The trained object recognition system can be used for many pur-poses, among others, in augmented reality (AR) glasses. They cap-ture relevant objects in the field of view of the user in real time and additionally possess the necessary context information on the ob-ject. As the first use case of such AR glasses, Kimoknow devel-oped an assistant to support specialists in the assembly of com-plex devices. The virtual assistant guides users through the com-plete assembly process, visualizes the assembly instructions step by step without an additional display, and shows in which order which part is to be assembled with which tools and assembly mate-rials. It repeats certain steps, if errors occur, and documents the process. The mechanic has both hands free and communicates with the system via eye contact, hand signal, or voice command. "The assembly assistant makes the process more efficient, productive, quicker, and less expensive, while quality is improved," Kriete says.
The assistant is suited for all industries producing small numbers of highly complex products. The prototype is applied for final assem-bly of highly specialized measurement instruments and presently being tested in cooperation with Elabo GmbH at the Center for Arti-ficial Intelligence Talents (CAIT) of KIT's Institute for Information Management in Engineering (IMI).
Kimoknow is a startup of IMI and was established on May 13, 2020 as a limited-liability company. Apart from Lukas Kriete, Roman Wie-gand, Aaron Boll, Michael Grethler, and Vesa Klumpp are members of the team of founders.
Center for Artificial Intelligence Talents (CAIT)
The Center for Artificial Intelligence Talents (CAIT) specifically supports talented researchers who combine methods of artificial intelli-gence and engineering. Apart from the infrastructure, resources, and training formats, it allows to test new developments and ideas under real operation conditions and in cooperation with potential users. This accelerates transfer to practice. The concept focuses on humans and their interaction with artificial intelligence. "It is not new technologies that change the world, but the people using these technologies," says the Head of CAIT, Professor Jivka Ovtcharova. Researchers and startups are given the opportunity to develop new AI technologies closely to the market. Companies profit from the know-how of these talents and from latest research results. "This is a win-win situation and an optimum model for the collaboration of science and industry," Ovtcharova points out.

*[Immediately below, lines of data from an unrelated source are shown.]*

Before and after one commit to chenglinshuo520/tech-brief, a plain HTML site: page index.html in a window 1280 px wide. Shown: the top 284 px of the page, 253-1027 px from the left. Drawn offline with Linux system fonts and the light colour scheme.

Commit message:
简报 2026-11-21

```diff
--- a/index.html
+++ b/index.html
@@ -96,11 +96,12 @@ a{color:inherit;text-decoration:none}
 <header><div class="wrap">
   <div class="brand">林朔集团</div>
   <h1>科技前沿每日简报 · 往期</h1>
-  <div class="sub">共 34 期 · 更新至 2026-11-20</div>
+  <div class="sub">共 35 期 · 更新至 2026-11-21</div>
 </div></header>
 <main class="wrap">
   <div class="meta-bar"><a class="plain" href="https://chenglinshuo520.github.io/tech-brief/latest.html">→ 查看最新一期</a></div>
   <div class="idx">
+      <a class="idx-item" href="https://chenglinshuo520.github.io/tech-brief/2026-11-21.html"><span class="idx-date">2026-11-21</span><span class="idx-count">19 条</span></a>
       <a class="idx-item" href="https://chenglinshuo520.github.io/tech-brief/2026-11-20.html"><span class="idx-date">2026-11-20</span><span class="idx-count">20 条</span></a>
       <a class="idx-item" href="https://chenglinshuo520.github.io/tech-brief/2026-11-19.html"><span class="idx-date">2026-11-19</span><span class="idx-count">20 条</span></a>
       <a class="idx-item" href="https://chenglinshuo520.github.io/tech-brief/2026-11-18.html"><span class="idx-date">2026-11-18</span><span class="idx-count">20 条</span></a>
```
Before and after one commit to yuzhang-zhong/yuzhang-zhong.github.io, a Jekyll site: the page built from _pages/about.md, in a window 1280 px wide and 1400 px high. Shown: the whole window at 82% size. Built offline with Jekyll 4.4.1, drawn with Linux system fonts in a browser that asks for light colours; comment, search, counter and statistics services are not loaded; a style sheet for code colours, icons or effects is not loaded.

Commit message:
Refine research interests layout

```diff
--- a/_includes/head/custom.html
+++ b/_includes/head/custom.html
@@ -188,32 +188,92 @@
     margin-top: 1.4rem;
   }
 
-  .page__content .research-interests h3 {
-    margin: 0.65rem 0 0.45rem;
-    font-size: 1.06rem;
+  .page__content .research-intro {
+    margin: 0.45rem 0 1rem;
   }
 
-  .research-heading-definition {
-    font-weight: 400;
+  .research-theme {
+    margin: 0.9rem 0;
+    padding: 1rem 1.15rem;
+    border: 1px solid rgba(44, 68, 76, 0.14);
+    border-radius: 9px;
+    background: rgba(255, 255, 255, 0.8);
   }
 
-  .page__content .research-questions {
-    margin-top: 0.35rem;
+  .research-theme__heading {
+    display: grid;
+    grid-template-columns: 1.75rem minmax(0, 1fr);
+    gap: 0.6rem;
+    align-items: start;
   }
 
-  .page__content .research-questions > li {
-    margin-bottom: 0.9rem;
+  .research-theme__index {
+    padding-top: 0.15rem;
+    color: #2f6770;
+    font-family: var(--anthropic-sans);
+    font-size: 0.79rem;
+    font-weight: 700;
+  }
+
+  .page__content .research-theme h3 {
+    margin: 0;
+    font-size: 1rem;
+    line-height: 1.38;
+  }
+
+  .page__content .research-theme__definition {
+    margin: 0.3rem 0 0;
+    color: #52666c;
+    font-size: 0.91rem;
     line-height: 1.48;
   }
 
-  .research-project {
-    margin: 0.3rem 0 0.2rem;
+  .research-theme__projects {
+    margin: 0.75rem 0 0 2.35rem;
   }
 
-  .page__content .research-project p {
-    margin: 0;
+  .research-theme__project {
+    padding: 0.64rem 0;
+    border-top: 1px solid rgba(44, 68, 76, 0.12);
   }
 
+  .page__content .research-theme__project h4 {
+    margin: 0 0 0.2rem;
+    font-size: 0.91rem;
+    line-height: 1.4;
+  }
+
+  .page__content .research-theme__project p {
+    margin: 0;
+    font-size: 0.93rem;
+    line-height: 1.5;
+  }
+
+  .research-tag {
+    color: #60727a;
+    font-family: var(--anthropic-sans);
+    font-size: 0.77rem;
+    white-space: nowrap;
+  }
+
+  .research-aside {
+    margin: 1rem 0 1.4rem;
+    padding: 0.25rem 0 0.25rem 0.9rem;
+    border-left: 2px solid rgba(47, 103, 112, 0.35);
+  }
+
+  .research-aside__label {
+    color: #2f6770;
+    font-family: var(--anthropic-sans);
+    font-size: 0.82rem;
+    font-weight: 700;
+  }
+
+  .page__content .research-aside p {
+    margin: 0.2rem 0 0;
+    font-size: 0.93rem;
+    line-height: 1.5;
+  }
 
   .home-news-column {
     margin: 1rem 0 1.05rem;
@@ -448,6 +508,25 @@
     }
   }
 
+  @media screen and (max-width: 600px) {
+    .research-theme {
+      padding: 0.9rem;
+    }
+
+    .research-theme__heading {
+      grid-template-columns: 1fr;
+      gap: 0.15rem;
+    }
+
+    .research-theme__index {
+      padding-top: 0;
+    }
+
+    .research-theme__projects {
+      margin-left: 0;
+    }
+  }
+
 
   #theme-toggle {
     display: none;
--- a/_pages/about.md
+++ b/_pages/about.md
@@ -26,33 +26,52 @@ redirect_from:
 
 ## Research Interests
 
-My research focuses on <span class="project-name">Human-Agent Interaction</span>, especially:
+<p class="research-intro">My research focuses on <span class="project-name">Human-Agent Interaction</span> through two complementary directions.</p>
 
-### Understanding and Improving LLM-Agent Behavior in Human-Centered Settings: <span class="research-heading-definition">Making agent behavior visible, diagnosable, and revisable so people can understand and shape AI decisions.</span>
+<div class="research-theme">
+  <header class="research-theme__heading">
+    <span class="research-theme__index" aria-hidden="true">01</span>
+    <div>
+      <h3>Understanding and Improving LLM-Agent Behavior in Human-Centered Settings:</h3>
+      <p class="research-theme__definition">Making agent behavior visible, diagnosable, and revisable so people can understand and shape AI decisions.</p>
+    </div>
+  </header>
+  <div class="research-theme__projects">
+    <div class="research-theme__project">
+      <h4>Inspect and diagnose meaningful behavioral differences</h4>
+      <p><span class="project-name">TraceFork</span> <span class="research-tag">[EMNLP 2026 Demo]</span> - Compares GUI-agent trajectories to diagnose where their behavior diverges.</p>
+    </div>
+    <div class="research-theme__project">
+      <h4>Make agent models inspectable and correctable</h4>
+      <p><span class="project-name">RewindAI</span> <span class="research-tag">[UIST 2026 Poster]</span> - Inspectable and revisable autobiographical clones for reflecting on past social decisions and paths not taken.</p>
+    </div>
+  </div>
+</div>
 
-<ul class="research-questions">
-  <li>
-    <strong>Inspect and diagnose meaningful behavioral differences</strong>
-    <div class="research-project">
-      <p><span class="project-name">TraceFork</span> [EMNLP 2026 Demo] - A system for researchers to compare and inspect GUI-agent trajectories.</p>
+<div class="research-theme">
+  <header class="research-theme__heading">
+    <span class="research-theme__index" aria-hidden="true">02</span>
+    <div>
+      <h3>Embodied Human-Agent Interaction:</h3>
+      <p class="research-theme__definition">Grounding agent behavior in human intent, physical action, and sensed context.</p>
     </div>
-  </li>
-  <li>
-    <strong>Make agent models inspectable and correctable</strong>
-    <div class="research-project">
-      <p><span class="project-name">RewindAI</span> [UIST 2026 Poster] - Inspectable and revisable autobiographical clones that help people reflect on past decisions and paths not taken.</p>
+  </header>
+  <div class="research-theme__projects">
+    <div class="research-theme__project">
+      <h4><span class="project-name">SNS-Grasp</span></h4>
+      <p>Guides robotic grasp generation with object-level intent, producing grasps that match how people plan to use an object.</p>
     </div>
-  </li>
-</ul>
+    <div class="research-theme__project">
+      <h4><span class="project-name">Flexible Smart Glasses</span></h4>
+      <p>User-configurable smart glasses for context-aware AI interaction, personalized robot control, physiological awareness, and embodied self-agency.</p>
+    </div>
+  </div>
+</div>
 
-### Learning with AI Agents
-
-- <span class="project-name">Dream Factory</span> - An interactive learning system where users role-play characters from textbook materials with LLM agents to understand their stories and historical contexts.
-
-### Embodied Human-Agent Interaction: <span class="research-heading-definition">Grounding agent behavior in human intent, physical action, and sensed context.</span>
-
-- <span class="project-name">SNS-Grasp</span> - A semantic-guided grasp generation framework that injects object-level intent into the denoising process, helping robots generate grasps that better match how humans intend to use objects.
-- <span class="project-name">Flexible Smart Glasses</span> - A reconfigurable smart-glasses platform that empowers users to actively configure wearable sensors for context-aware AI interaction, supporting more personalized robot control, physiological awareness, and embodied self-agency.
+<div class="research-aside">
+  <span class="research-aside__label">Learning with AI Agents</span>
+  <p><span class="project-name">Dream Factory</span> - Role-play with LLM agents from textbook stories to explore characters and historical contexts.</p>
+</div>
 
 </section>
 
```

Under the direction of Jivka Ovtcharova, CAIT of IMI was opened in June 2019 to implement the concept of the Lifecycle Engineering Solutions Center (LESC) operated until that time with a focus on AI. Apart from Elabo GmbH, abas Software AG and SolidLine AG are among the partners of CAIT.